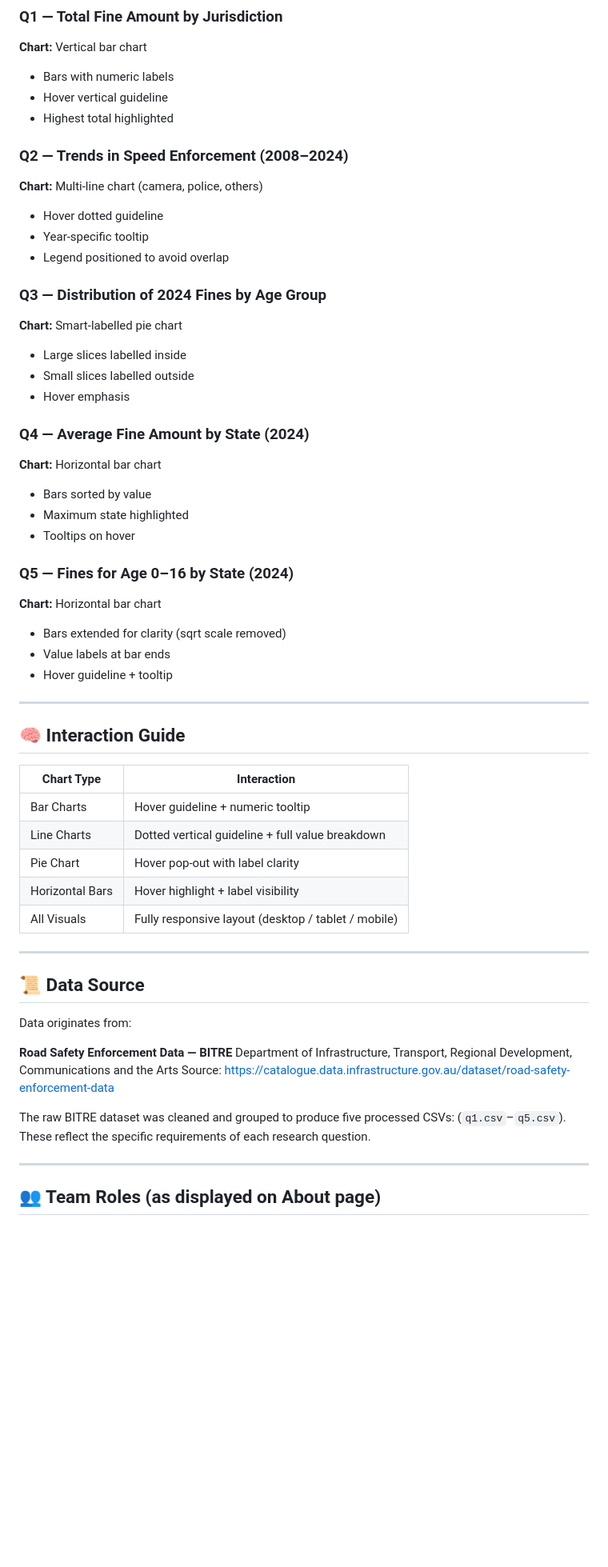
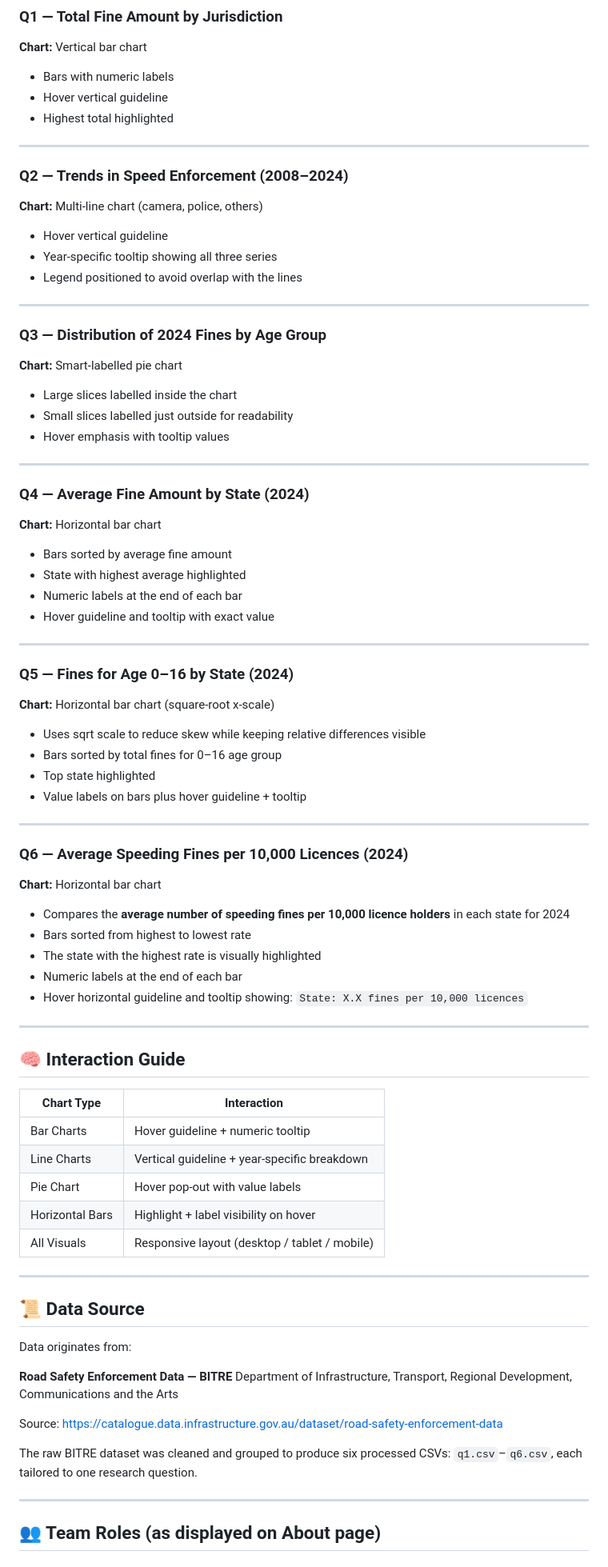
Before and after one commit to Jackson9397/COS30045-Speeding-Dashboard, a Markdown page: README.md, the part around one of its changes. Shown at 80% size. GitHub-like rendering; blank space fills up the shorter version.

Commit message:
Revise README for dashboard updates and Q6 addition
Updated README to reflect changes in the dashboard, including the addition of Q6 and adjustments to dataset references and descriptions.

```diff
--- a/README.md
+++ b/README.md
@@ -106,49 +91,72 @@ http-server
 * Hover vertical guideline
 * Highest total highlighted
 
+---
+
 ### **Q2 — Trends in Speed Enforcement (2008–2024)**
 
 **Chart:** Multi-line chart (camera, police, others)
 
-* Hover dotted guideline
-* Year-specific tooltip
-* Legend positioned to avoid overlap
+* Hover vertical guideline
+* Year-specific tooltip showing all three series
+* Legend positioned to avoid overlap with the lines
+
+---
 
 ### **Q3 — Distribution of 2024 Fines by Age Group**
 
 **Chart:** Smart-labelled pie chart
 
-* Large slices labelled inside
-* Small slices labelled outside
-* Hover emphasis
+* Large slices labelled inside the chart
+* Small slices labelled just outside for readability
+* Hover emphasis with tooltip values
+
+---
 
 ### **Q4 — Average Fine Amount by State (2024)**
 
 **Chart:** Horizontal bar chart
 
-* Bars sorted by value
-* Maximum state highlighted
-* Tooltips on hover
+* Bars sorted by average fine amount
+* State with highest average highlighted
+* Numeric labels at the end of each bar
+* Hover guideline and tooltip with exact value
+
+---
 
 ### **Q5 — Fines for Age 0–16 by State (2024)**
 
+**Chart:** Horizontal bar chart (square-root x-scale)
+
+* Uses sqrt scale to reduce skew while keeping relative differences visible
+* Bars sorted by total fines for 0–16 age group
+* Top state highlighted
+* Value labels on bars plus hover guideline + tooltip
+
+---
+
+### **Q6 — Average Speeding Fines per 10,000 Licences (2024)**
+
 **Chart:** Horizontal bar chart
 
-* Bars extended for clarity (sqrt scale removed)
-* Value labels at bar ends
-* Hover guideline + tooltip
+* Compares the **average number of speeding fines per 10,000 licence holders** in each state for 2024
+* Bars sorted from highest to lowest rate
+* The state with the highest rate is visually highlighted
+* Numeric labels at the end of each bar
+* Hover horizontal guideline and tooltip showing:
+  `State: X.X fines per 10,000 licences`
 
 ---
 
 ## 🧠 Interaction Guide
 
-| Chart Type      | Interaction                                         |
-| --------------- | --------------------------------------------------- |
-| Bar Charts      | Hover guideline + numeric tooltip                   |
-| Line Charts     | Dotted vertical guideline + full value breakdown    |
-| Pie Chart       | Hover pop-out with label clarity                    |
-| Horizontal Bars | Hover highlight + label visibility                  |
-| All Visuals     | Fully responsive layout (desktop / tablet / mobile) |
+| Chart Type      | Interaction                                   |
+| --------------- | --------------------------------------------- |
+| Bar Charts      | Hover guideline + numeric tooltip             |
+| Line Charts     | Vertical guideline + year-specific breakdown  |
+| Pie Chart       | Hover pop-out with value labels               |
+| Horizontal Bars | Highlight + label visibility on hover         |
+| All Visuals     | Responsive layout (desktop / tablet / mobile) |
 
 ---
 
@@ -158,12 +166,12 @@ Data originates from:
 
 **Road Safety Enforcement Data — BITRE**
 Department of Infrastructure, Transport, Regional Development, Communications and the Arts
+
 Source:
 [https://catalogue.data.infrastructure.gov.au/dataset/road-safety-enforcement-data](https://catalogue.data.infrastructure.gov.au/dataset/road-safety-enforcement-data)
 
-The raw BITRE dataset was cleaned and grouped to produce five processed CSVs:
-(`q1.csv`–`q5.csv`).
-These reflect the specific requirements of each research question.
+The raw BITRE dataset was cleaned and grouped to produce six processed CSVs:
+`q1.csv`–`q6.csv`, each tailored to one research question.
 
 ---
 
```
Also changed, not shown: other parts of README.md (+28 -42 lines).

# # # #

# TASK GOAL
None of the pictures should appear; copy the rest of the material above exactly.

# COMPLETED EXERCISE
Before and after one commit to Jackson9397/COS30045-Speeding-Dashboard, a Markdown page: README.md, the part around one of its changes. Shown at 80% size. GitHub-like rendering; blank space fills up the shorter version.

Commit message:
Revise README for dashboard updates and Q6 addition
Updated README to reflect changes in the dashboard, including the addition of Q6 and adjustments to dataset references and descriptions.

```diff
--- a/README.md
+++ b/README.md
@@ -106,49 +91,72 @@ http-server
 * Hover vertical guideline
 * Highest total highlighted
 
+---
+
 ### **Q2 — Trends in Speed Enforcement (2008–2024)**
 
 **Chart:** Multi-line chart (camera, police, others)
 
-* Hover dotted guideline
-* Year-specific tooltip
-* Legend positioned to avoid overlap
+* Hover vertical guideline
+* Year-specific tooltip showing all three series
+* Legend positioned to avoid overlap with the lines
+
+---
 
 ### **Q3 — Distribution of 2024 Fines by Age Group**
 
 **Chart:** Smart-labelled pie chart
 
-* Large slices labelled inside
-* Small slices labelled outside
-* Hover emphasis
+* Large slices labelled inside the chart
+* Small slices labelled just outside for readability
+* Hover emphasis with tooltip values
+
+---
 
 ### **Q4 — Average Fine Amount by State (2024)**
 
 **Chart:** Horizontal bar chart
 
-* Bars sorted by value
-* Maximum state highlighted
-* Tooltips on hover
+* Bars sorted by average fine amount
+* State with highest average highlighted
+* Numeric labels at the end of each bar
+* Hover guideline and tooltip with exact value
+
+---
 
 ### **Q5 — Fines for Age 0–16 by State (2024)**
 
+**Chart:** Horizontal bar chart (square-root x-scale)
+
+* Uses sqrt scale to reduce skew while keeping relative differences visible
+* Bars sorted by total fines for 0–16 age group
+* Top state highlighted
+* Value labels on bars plus hover guideline + tooltip
+
+---
+
+### **Q6 — Average Speeding Fines per 10,000 Licences (2024)**
+
 **Chart:** Horizontal bar chart
 
-* Bars extended for clarity (sqrt scale removed)
-* Value labels at bar ends
-* Hover guideline + tooltip
+* Compares the **average number of speeding fines per 10,000 licence holders** in each state for 2024
+* Bars sorted from highest to lowest rate
+* The state with the highest rate is visually highlighted
+* Numeric labels at the end of each bar
+* Hover horizontal guideline and tooltip showing:
+  `State: X.X fines per 10,000 licences`
 
 ---
 
 ## 🧠 Interaction Guide
 
-| Chart Type      | Interaction                                         |
-| --------------- | --------------------------------------------------- |
-| Bar Charts      | Hover guideline + numeric tooltip                   |
-| Line Charts     | Dotted vertical guideline + full value breakdown    |
-| Pie Chart       | Hover pop-out with label clarity                    |
-| Horizontal Bars | Hover highlight + label visibility                  |
-| All Visuals     | Fully responsive layout (desktop / tablet / mobile) |
+| Chart Type      | Interaction                                   |
+| --------------- | --------------------------------------------- |
+| Bar Charts      | Hover guideline + numeric tooltip             |
+| Line Charts     | Vertical guideline + year-specific breakdown  |
+| Pie Chart       | Hover pop-out with value labels               |
+| Horizontal Bars | Highlight + label visibility on hover         |
+| All Visuals     | Responsive layout (desktop / tablet / mobile) |
 
 ---
 
@@ -158,12 +166,12 @@ Data originates from:
 
 **Road Safety Enforcement Data — BITRE**
 Department of Infrastructure, Transport, Regional Development, Communications and the Arts
+
 Source:
 [https://catalogue.data.infrastructure.gov.au/dataset/road-safety-enforcement-data](https://catalogue.data.infrastructure.gov.au/dataset/road-safety-enforcement-data)
 
-The raw BITRE dataset was cleaned and grouped to produce five processed CSVs:
-(`q1.csv`–`q5.csv`).
-These reflect the specific requirements of each research question.
+The raw BITRE dataset was cleaned and grouped to produce six processed CSVs:
+`q1.csv`–`q6.csv`, each tailored to one research question.
 
 ---
 
```
Also changed, not shown: other parts of README.md (+28 -42 lines).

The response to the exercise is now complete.